Nylon clothes and similar products are made not from chips but from fibers of nylon, which are effectively strands of plastic yarn. They're made by melting nylon chips and drawing them through a spinneret, which is a wheel or plate with lots of tiny holes in it. Fibers of different length and thickness are made by using holes of different size and drawing them out at different speeds. Strands are sometimes used by themselves (for example, in the manufacture of stockings) and sometimes tens, hundreds, or even thousands are wrapped together to make thicker and stronger yarns (similar to cotton but far stronger).
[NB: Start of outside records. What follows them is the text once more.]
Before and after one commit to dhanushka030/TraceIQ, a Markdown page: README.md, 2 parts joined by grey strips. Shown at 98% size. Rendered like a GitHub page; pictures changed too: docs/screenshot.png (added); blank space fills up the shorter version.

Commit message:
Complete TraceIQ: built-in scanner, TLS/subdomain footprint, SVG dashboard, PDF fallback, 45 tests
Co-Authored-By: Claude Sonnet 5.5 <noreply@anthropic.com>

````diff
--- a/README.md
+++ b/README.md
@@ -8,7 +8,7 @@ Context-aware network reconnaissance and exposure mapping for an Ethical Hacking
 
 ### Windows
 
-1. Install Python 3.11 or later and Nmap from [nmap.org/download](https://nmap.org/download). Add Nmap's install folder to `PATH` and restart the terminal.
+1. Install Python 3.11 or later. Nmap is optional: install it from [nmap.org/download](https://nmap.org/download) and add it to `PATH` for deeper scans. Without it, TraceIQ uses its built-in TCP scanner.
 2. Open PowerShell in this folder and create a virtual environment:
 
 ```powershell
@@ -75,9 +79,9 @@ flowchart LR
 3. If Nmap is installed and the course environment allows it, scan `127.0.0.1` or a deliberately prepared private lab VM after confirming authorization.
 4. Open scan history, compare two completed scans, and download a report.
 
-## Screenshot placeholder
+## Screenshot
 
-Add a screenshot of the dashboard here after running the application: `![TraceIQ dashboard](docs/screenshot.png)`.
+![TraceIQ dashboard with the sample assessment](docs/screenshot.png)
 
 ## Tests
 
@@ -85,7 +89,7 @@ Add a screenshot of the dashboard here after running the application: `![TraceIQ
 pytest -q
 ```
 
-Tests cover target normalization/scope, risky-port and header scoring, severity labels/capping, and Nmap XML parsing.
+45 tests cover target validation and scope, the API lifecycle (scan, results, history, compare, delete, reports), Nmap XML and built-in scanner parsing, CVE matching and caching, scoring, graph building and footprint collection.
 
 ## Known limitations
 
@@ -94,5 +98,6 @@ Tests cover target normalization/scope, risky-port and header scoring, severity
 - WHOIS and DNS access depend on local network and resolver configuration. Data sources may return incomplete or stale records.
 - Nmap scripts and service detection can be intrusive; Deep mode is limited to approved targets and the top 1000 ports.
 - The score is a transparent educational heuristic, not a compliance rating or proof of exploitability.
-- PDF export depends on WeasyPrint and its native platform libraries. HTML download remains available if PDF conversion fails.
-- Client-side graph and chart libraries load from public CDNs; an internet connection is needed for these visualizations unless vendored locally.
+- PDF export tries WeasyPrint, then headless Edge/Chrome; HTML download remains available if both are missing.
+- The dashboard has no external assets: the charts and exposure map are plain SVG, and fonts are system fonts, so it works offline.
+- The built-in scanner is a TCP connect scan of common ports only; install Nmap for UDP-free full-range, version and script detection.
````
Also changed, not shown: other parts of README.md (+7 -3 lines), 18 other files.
In everyday speak, we "measure" the strength of nylon yarn in units called deniers, which is the weight in grams of 9000 meters of the yarn; that's loosely true because thicker and heavier materials are stronger than finer ones. You might have seen stockings for sale marked as "15 denier" without ever really understanding what that means. Roughly speaking, it's an indication of how thick (and therefore how strong) the nylon fabric is, but it's actually a measurement of the weight of the nylon fibers from which it's made. If you see stockings described as 40-denier, it means a 9-km (roughly 6-mile) roll of the yarn they're made from would weigh just 40 grams (1.4 oz)—which gives you some idea just how fine nylon yarn really is! Tights and stockings with higher denier measurements are thicker and stronger; ones with lower denier measurements are more sheer and more fragile. Ultra-sheer tights, for example, are usually less than 10 denier; thick winter tights can be 100 denier or more. However, it's very important to note that scientists are much stricter about all this: the denier isn't a measurement of strength at all. For that, we need to use carefully defined units, such as grams (force) per denier, technically referred to as the tenacity (effectively the breaking strength of a fiber and equivalent to measurements like kilograms per square centimeter or pounds per square inch for conventional materials).